**Data extracts**
==*==

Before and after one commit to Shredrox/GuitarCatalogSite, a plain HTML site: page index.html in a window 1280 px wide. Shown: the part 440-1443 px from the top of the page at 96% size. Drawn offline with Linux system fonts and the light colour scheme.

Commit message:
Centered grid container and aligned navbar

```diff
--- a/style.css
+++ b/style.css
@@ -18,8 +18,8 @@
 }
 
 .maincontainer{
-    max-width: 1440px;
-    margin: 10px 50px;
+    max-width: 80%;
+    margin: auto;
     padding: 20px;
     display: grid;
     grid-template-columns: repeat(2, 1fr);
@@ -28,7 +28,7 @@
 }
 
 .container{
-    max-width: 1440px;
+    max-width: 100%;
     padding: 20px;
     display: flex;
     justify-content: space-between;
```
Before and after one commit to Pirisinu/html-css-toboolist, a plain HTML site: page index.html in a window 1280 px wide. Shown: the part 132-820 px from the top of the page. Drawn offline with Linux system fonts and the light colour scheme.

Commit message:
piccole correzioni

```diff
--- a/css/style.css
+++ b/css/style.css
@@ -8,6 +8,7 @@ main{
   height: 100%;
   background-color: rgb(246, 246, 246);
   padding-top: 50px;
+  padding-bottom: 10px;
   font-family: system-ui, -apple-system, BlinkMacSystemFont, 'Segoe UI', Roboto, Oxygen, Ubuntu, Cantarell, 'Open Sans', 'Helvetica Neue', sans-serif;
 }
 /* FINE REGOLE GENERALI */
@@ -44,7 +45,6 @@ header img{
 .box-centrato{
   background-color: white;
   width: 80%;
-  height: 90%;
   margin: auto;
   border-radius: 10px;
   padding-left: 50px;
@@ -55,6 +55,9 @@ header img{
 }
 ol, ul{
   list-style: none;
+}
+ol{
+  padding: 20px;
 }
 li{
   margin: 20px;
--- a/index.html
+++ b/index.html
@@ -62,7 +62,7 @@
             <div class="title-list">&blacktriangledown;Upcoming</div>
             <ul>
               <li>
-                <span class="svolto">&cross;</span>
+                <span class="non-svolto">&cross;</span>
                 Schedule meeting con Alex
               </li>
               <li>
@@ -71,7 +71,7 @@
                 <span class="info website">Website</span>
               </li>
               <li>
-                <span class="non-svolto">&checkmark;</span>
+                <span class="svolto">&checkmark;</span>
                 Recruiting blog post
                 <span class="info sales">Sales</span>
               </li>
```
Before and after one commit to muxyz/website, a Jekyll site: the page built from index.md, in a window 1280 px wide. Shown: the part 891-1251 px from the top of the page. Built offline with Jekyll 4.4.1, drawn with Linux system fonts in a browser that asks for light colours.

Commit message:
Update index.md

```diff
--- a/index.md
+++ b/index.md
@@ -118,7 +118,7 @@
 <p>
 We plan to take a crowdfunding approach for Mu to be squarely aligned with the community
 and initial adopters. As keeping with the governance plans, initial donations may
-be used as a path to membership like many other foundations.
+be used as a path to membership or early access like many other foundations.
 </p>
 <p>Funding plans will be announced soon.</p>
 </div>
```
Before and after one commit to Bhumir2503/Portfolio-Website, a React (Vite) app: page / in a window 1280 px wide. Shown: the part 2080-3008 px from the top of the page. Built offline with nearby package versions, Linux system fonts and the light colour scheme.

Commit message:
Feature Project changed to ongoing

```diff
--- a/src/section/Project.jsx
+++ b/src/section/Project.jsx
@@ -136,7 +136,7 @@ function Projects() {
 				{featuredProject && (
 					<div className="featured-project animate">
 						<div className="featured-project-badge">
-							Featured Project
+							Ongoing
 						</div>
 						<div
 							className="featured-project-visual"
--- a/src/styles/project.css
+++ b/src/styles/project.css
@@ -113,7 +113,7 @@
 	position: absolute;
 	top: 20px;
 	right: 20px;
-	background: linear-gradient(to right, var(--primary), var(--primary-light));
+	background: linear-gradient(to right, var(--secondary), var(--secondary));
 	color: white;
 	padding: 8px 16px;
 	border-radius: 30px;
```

==*==

**Work task**
Scan the material above. Return every line containing the string "padding".

**Completed exercise**
     padding: 20px;
     padding: 20px;
   padding-top: 50px;
+  padding-bottom: 10px;
   padding-left: 50px;
+  padding: 20px;
 	padding: 8px 16px;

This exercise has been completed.